Data extracted from a collection
* * *

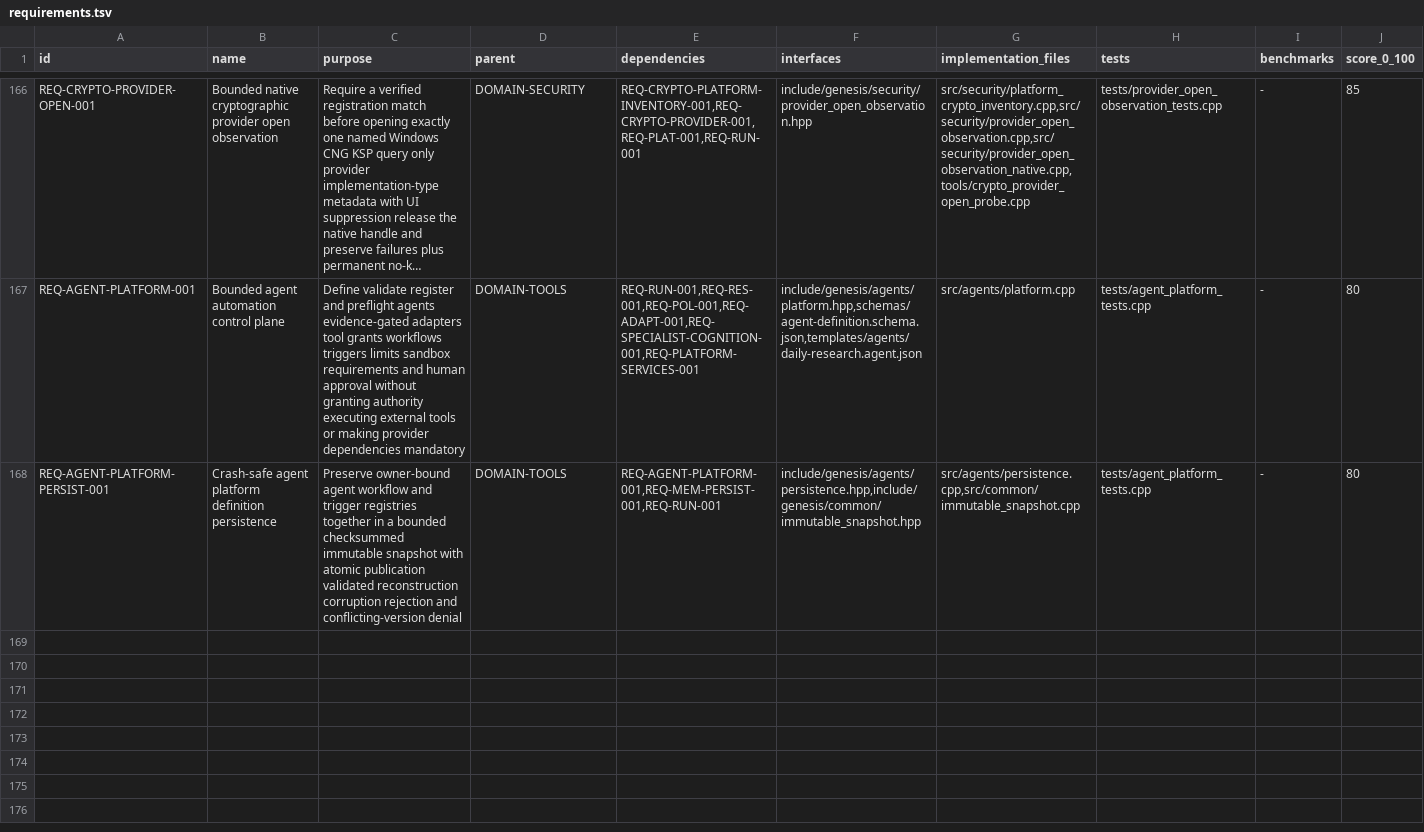
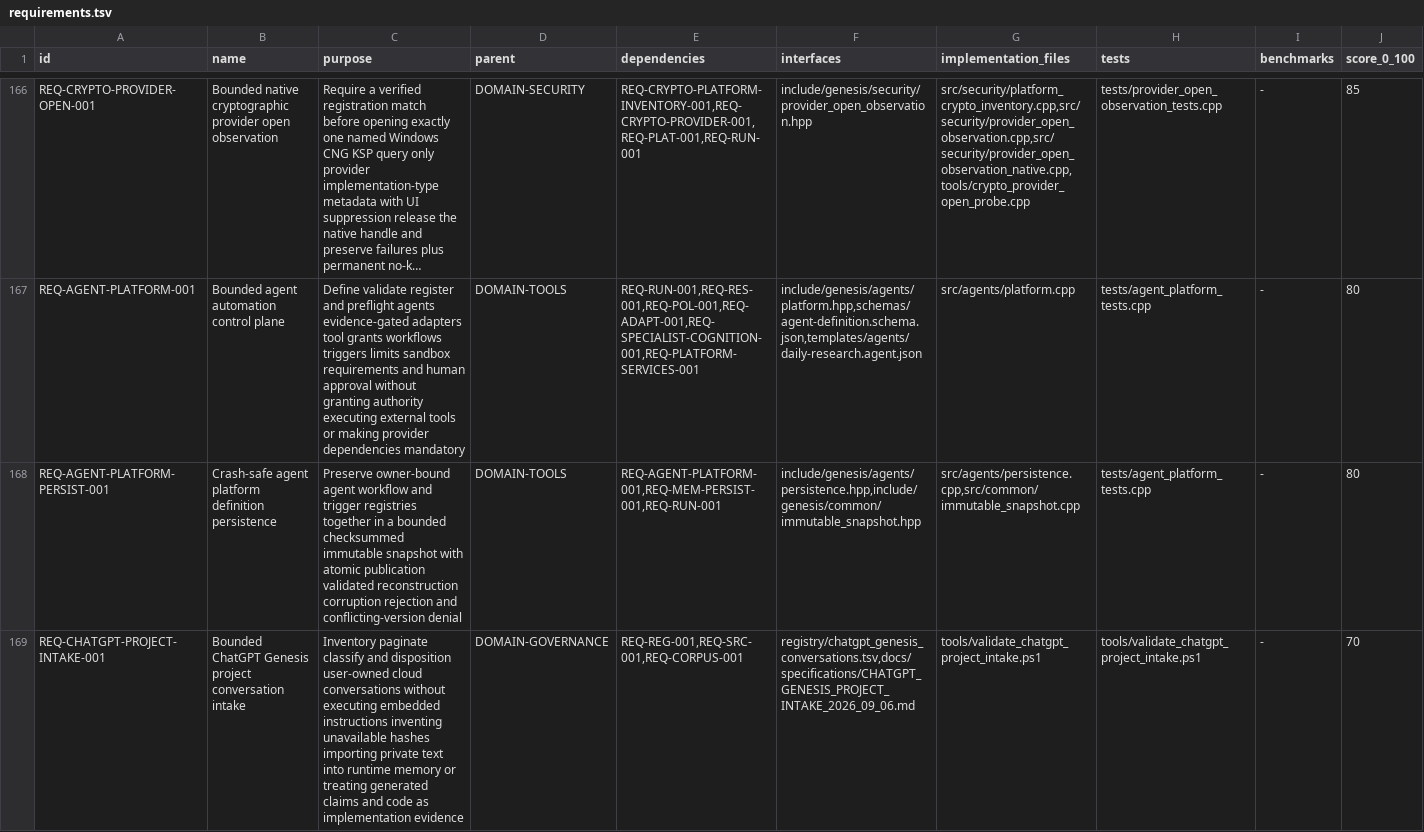
Before and after one commit to jayprophit/Genesis, a TSV file: registry/requirements.tsv, drawn as a sheet; only a part is shown, gaps mark what is left out; long unchanged cells end in …; rows hold the shown columns only; the diff covers the shown part only; the diff names each change by its address in the sheet, - before the commit and + after, or states it on an @@ line.

Commit message:
Add governed project intake and design assets

```diff
--- a/registry/requirements.tsv
+++ b/registry/requirements.tsv
+row 169: REQ-CHATGPT-PROJECT-INTAKE-001 | Bounded ChatGPT Genesis project conversation intake | Inventory paginate classify and disposition user-owned cloud conversations without executing embedded instructions inventing unavailable hashes importing private text into runtime memory or treating generated claims and code as implementation evidence | DOMAIN-GOVERNANCE | REQ-REG-001,REQ-SRC-001,REQ-CORPUS-001 | registry/chatgpt_genesis_conversations.tsv,docs/specifications/CHATGPT_GENESIS_PROJECT_INTAKE_2026_09_06.md | tools/validate_chatgpt_project_intake.ps1 | tools/validate_chatgpt_project_intake.ps1 | - | 70
```
Also changed, not shown: 2 added rows elsewhere in this file, registry/completion_components.tsv, registry/completion_report.tsv, 26 other files.
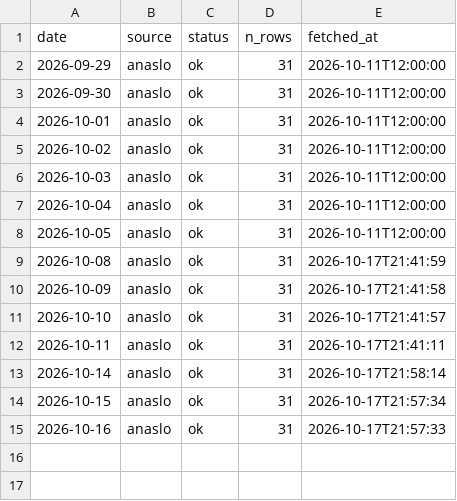
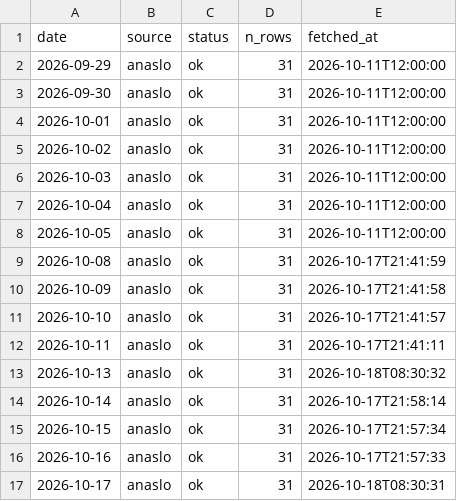
Before and after one commit to koukikoukisanosano-ai/hana-wo, a CSV file: data/fetch_log.csv, drawn as a sheet.

```diff
--- a/data/fetch_log.csv
+++ b/data/fetch_log.csv
@@ -12,2 +12,3 @@ date,source,status,n_rows,fetched_at
 2026-10-11,anaslo,ok,31,2026-10-17T21:41:11
+2026-10-13,anaslo,ok,31,2026-10-18T08:30:32
 2026-10-14,anaslo,ok,31,2026-10-17T21:58:14
@@ -15 +16,2 @@ date,source,status,n_rows,fetched_at
 2026-10-16,anaslo,ok,31,2026-10-17T21:57:33
+2026-10-17,anaslo,ok,31,2026-10-18T08:30:31
```
Also changed, not shown: data/predictions/2026-10-18.csv, data/units.csv, 4 other files.
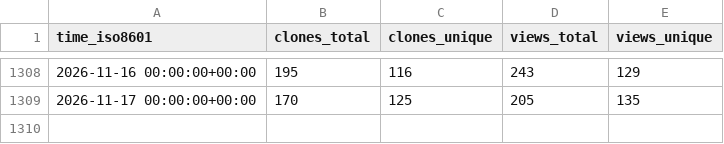
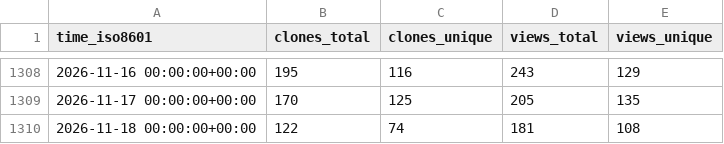
Before and after one commit to ANTsX/ANTs, a CSV file: ANTsX/ANTs/ghrs-data/views_clones_aggregate.csv, drawn as a sheet; only a part is shown, gaps mark what is left out; the diff names each change by its address in the sheet, - before the commit and + after, or states it on an @@ line.

```diff
--- a/ANTsX/ANTs/ghrs-data/views_clones_aggregate.csv
+++ b/ANTsX/ANTs/ghrs-data/views_clones_aggregate.csv
+row 1310: 2026-11-18 00:00:00+00:00 | 122 | 74 | 181 | 108
```
Also changed, not shown: 1 other file.
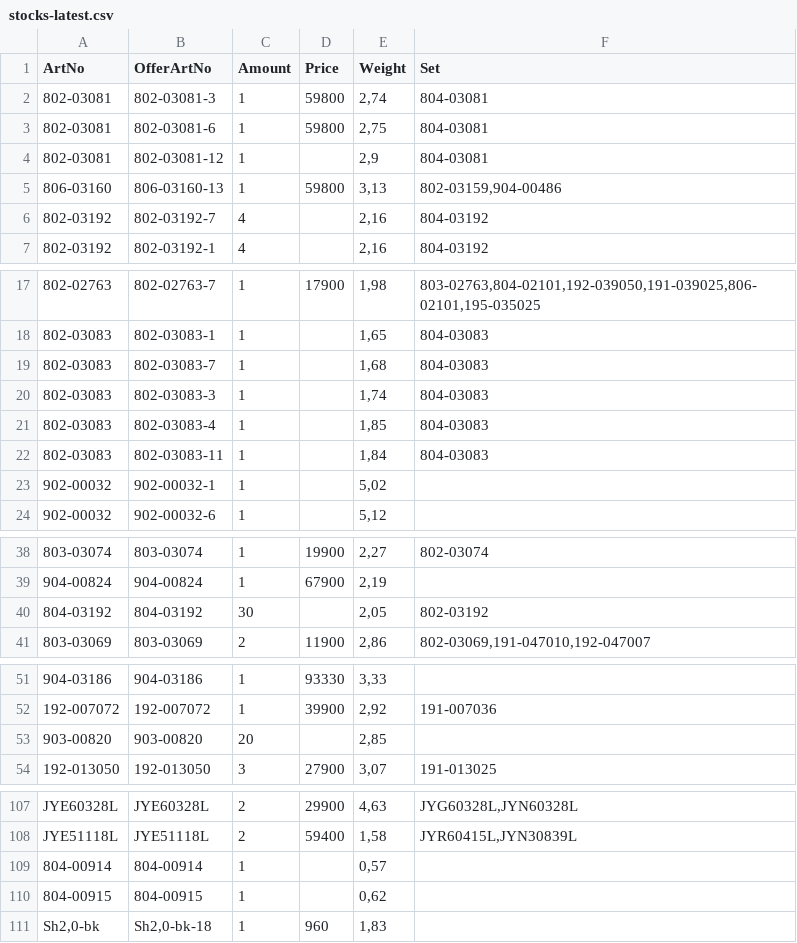
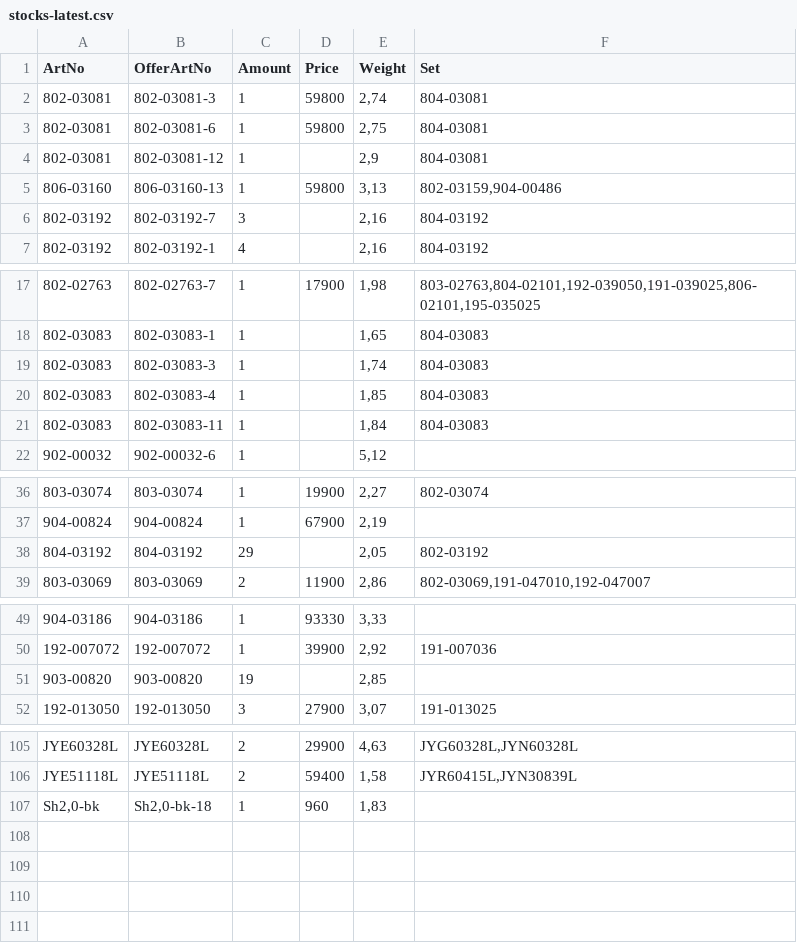
Before and after one commit to KodBuster/SINONIM-1C, a CSV file: data/stocks-latest.csv, drawn as a sheet; only a part is shown, gaps mark what is left out.

Commit message:
chore: stocks.csv from FTP (417d9e3e)

```diff
--- a/data/stocks-latest.csv
+++ b/data/stocks-latest.csv
@@ -5,3 +5,3 @@
 806-03160;806-03160-13;1;59800;3,13;802-03159,904-00486
-802-03192;802-03192-7;4;;2,16;804-03192
+802-03192;802-03192-7;3;;2,16;804-03192
 802-03192;802-03192-1;4;;2,16;804-03192
@@ -18,3 +18,2 @@
 802-03083;802-03083-1;1;;1,65;804-03083
-802-03083;802-03083-7;1;;1,68;804-03083
 802-03083;802-03083-3;1;;1,74;804-03083
@@ -22,3 +21,2 @@
 802-03083;802-03083-11;1;;1,84;804-03083
-902-00032;902-00032-1;1;;5,02;
 902-00032;902-00032-6;1;;5,12;
@@ -39,3 +37,3 @@
 904-00824;904-00824;1;67900;2,19;
-804-03192;804-03192;30;;2,05;802-03192
+804-03192;804-03192;29;;2,05;802-03192
 803-03069;803-03069;2;11900;2,86;802-03069,191-047010,192-047007
@@ -52,3 +50,3 @@
 192-007072;192-007072;1;39900;2,92;191-007036
-903-00820;903-00820;20;;2,85;
+903-00820;903-00820;19;;2,85;
 192-013050;192-013050;3;27900;3,07;191-013025
@@ -108,4 +106,2 @@ JYE60328L;JYE60328L;2;29900;4,63;JYG60328L,JYN60328L
 JYE51118L;JYE51118L;2;59400;1,58;JYR60415L,JYN30839L
-804-00914;804-00914;1;;0,57;
-804-00915;804-00915;1;;0,62;
 Sh2,0-bk;Sh2,0-bk-18;1;960;1,83;
```
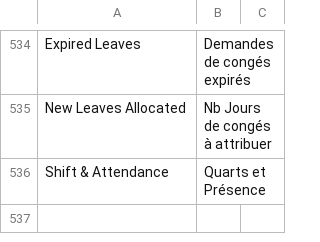
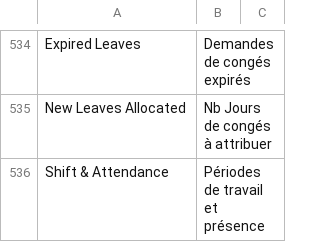
Before and after one commit to scopen-coop/erpnext_france, a CSV file: erpnext_france/translations/fr.csv, drawn as a sheet; only a part is shown, gaps mark what is left out.

Commit message:
add translation HR

```diff
--- a/erpnext_france/translations/fr.csv
+++ b/erpnext_france/translations/fr.csv
@@ -535,2 +535,2 @@ Expired Leaves,Demandes de congés expirés
 New Leaves Allocated,Nb Jours de congés à attribuer
-Shift & Attendance,Quarts et Présence
+Shift & Attendance,Périodes de travail et présence
```
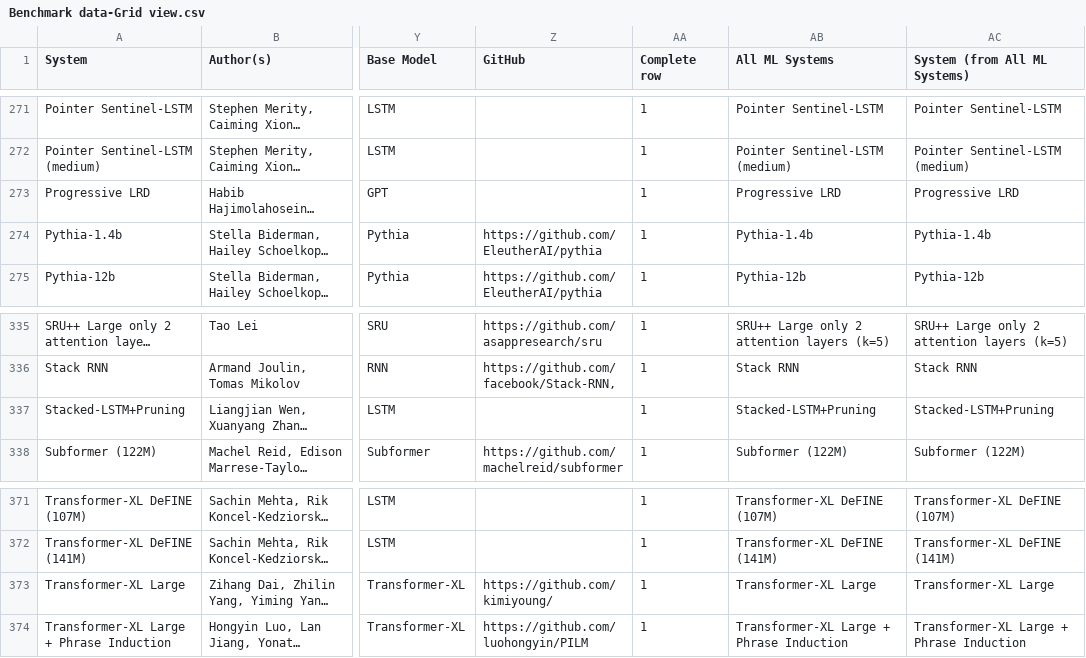
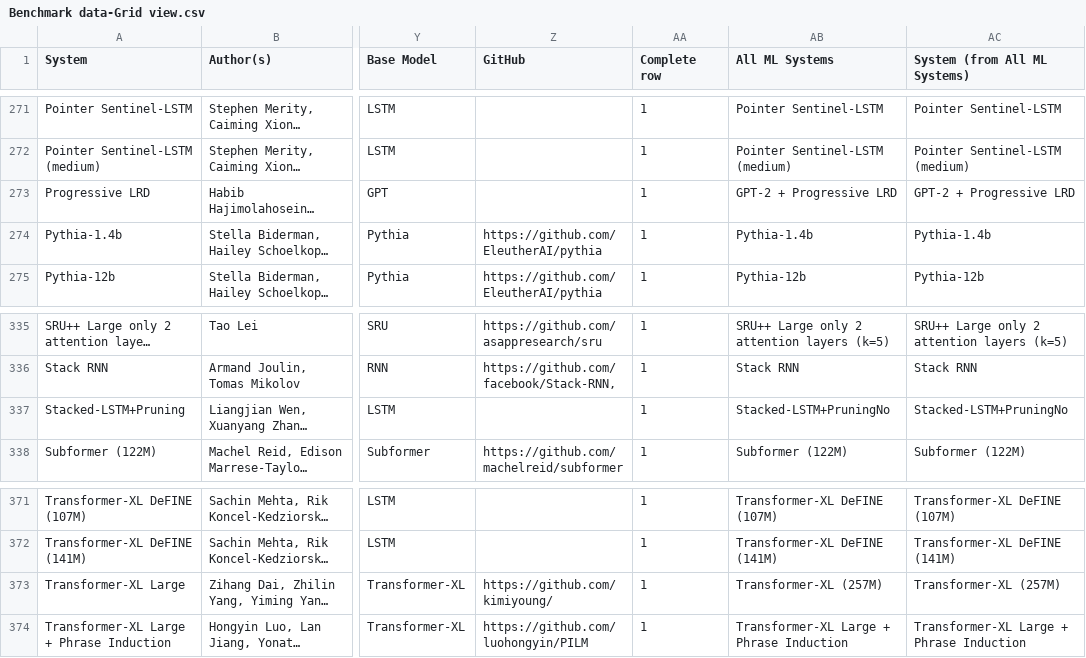
Before and after one commit to epoch-research/open-model-trends, a CSV file: data/Benchmark data-Grid view.csv, drawn as a sheet; only a part is shown, gaps mark what is left out; long unchanged cells end in …; the diff covers the shown part only; the diff names each change by its address in the sheet, - before the commit and + after, or states it on an @@ line.

```diff
--- a/data/Benchmark data-Grid view.csv
+++ b/data/Benchmark data-Grid view.csv
-AB273 (All ML Systems): Progressive LRD
+AB273 (All ML Systems): GPT-2 + Progressive LRD
-AC273 (System (from All ML Systems)): Progressive LRD
+AC273 (System (from All ML Systems)): GPT-2 + Progressive LRD
-AB337 (All ML Systems): Stacked-LSTM+Pruning
+AB337 (All ML Systems): Stacked-LSTM+PruningNo
-AC337 (System (from All ML Systems)): Stacked-LSTM+Pruning
+AC337 (System (from All ML Systems)): Stacked-LSTM+PruningNo
-AB373 (All ML Systems): Transformer-XL Large
+AB373 (All ML Systems): Transformer-XL (257M)
-AC373 (System (from All ML Systems)): Transformer-XL Large
+AC373 (System (from All ML Systems)): Transformer-XL (257M)
```
Also changed, not shown: 36 edited cells elsewhere in this file, 3 other files.
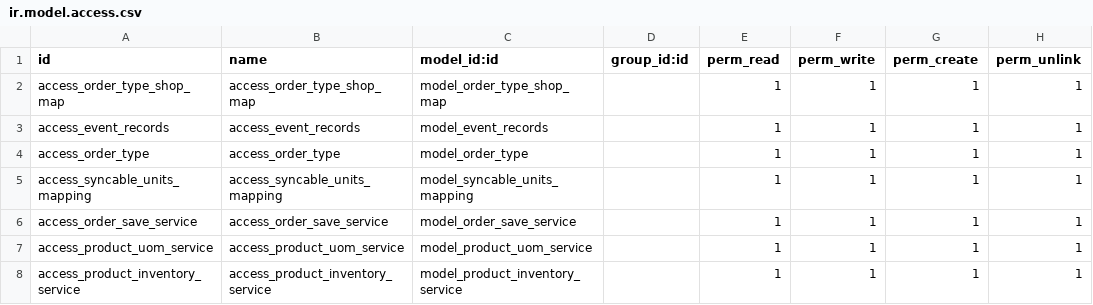
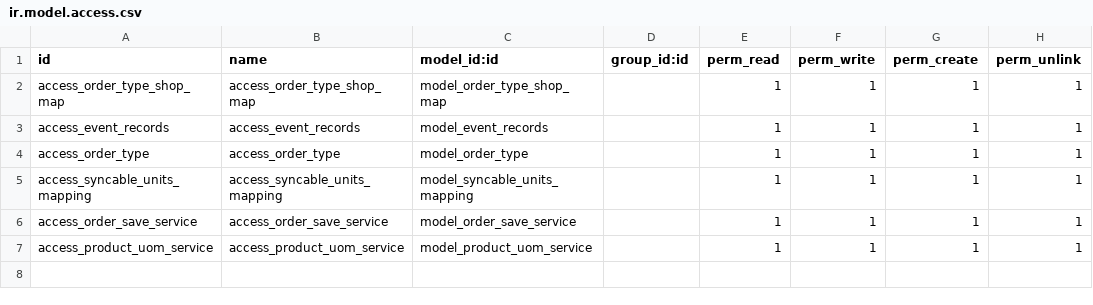
Before and after one commit to Bahmni/bahmni-odoo-modules, a CSV file: bahmni_api_feed/security/ir.model.access.csv, drawn as a sheet; the diff names each change by its address in the sheet, - before the commit and + after, or states it on an @@ line.

Commit message:
BAH-4650 | Refactor. Refactoring endpoint to include company name in resposne

```diff
--- a/bahmni_api_feed/security/ir.model.access.csv
+++ b/bahmni_api_feed/security/ir.model.access.csv
-row 8: access_product_inventory_service | access_product_inventory_service | model_product_inventory_service |  | 1 | 1 | 1 | 1
```
Also changed, not shown: 8 other files.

* * *

→ WHAT IS BEING ASKED
Find the string "part" in the lines above and count those lines. Give only that count.

→ RESPONSE FOR THIS EXERCISE
5